"Now, real scarcity could, in principle, be eliminated through a form of egalitarian capitalism. You could try to 'channel' the dynamism and incentives of capitalism into a system where we produce, distribute, and consume (and even 'exploit' each other, which is inevitable whenever there is division of labor)—a system that would establish one single barrier to capitalist rationality: everyone should be protected from real scarcity, so that there should be massive and constant redistribution. But alas, egalitarian capitalism is an unstable creation; when you establish it (as did the promoters of social democracy in the mid-20th century), it gets attacked from all sides by those who have no interest in it. Why? Simply because capitalism and equality are like oil and water: you can mix them up vigorously, but if you don’t coerce them into staying mixed they will separate again. The basic reason is that egalitarian capitalism eliminates real scarcity but is incompatible with imaginary scarcity.... [We need] a profound change in our theology, a change towards a new fundamental reflection on what it means to be human beyond liberal individualism... Capitalism can’t transcend itself.
"In a truly post-capitalist world, human beings should be free from both real and imaginary scarcity. The idea that constantly growing aggregate wealth can be stimulated only through relative poverty—an idea that lies at the heart of capitalist market incentives—has to be replaced with the idea that moderate wealth can be maintained through relational and social investment.

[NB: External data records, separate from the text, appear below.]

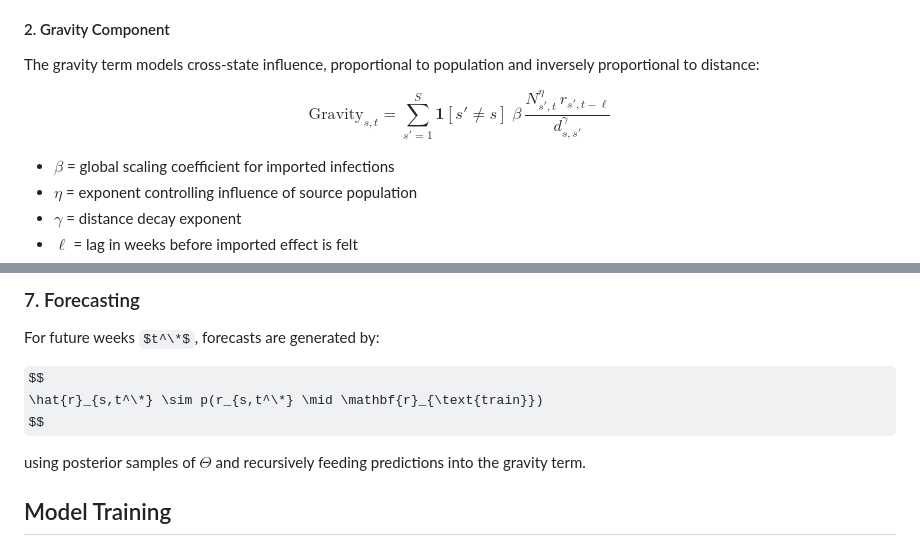
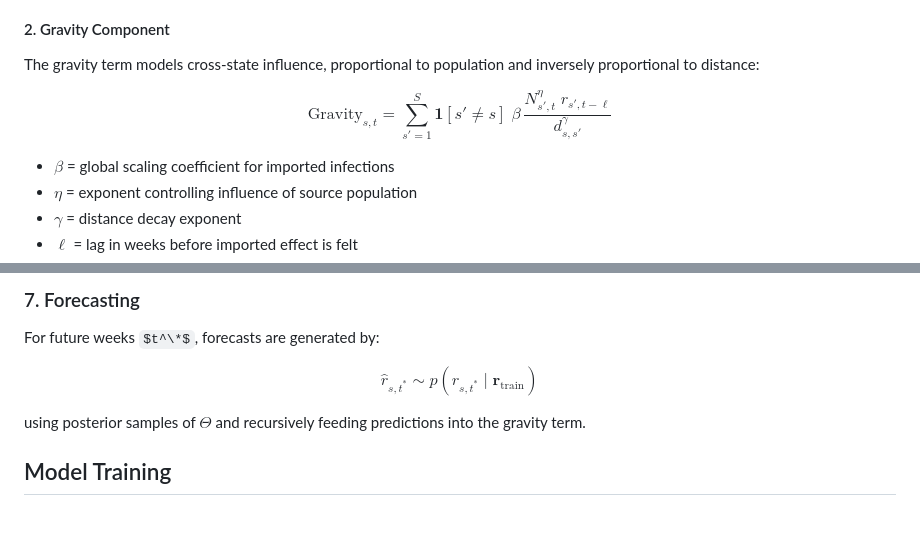
Before and after one commit to marciomacielbastos/MosqlimateSprint2025, a Markdown page: README.md, 2 parts joined by grey strips. Rendered like a GitHub page; some formulas as TeX source; blank space fills up the shorter version.

```diff
--- a/README.md
+++ b/README.md
@@ -140,8 +140,8 @@ The gravity term models cross-state influence, proportional to population and in
 
 $$
 \mathrm{Gravity}_{s,t} =
-\sum_{s'=1}^{S} \mathbf{1}[s' \ne s]\;
-\beta \,\frac{N_{s',t}^{\eta}\, r_{s',t-\ell}}{d_{s,s'}^{\gamma}}
+\sum_{s'=1}^{S} \mathbf{1}\!\left[s' \ne s\right] \;
+\beta \, \frac{N_{s',t}^{\eta} \; r_{s',t-\ell}}{d_{s,s'}^{\gamma}}
 $$
 
 
@@ -220,7 +220,7 @@ where:
 For future weeks $t^\*$, forecasts are generated by:
 
 $$
-\hat{r}_{s,t^\*} \sim p(r_{s,t^\*} \mid \mathbf{r}_{\text{train}})
+\hat{r}_{s,t^*} \sim p\!\left( r_{s,t^*} \mid \mathbf{r}_{\text{train}} \right)
 $$
 
 using posterior samples of $\Theta$ and recursively feeding predictions into the gravity term.
```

"One thing that is very urgently needed is development aid to the First World from the Third World—to the extent that the Third World hasn’t itself already given up its traditions.... What the Third-World traditions are still rich in, and what we tend to have become very poor in, is spiritual resources to deal with existential anxiety in 'adjusted' ways—integrating death into the rituals of life.... Spiritual resources would allow us to see things differently, and to live differently, giving economic wealth production its rightful—and relatively minor—place and giving relational and social investment the priority."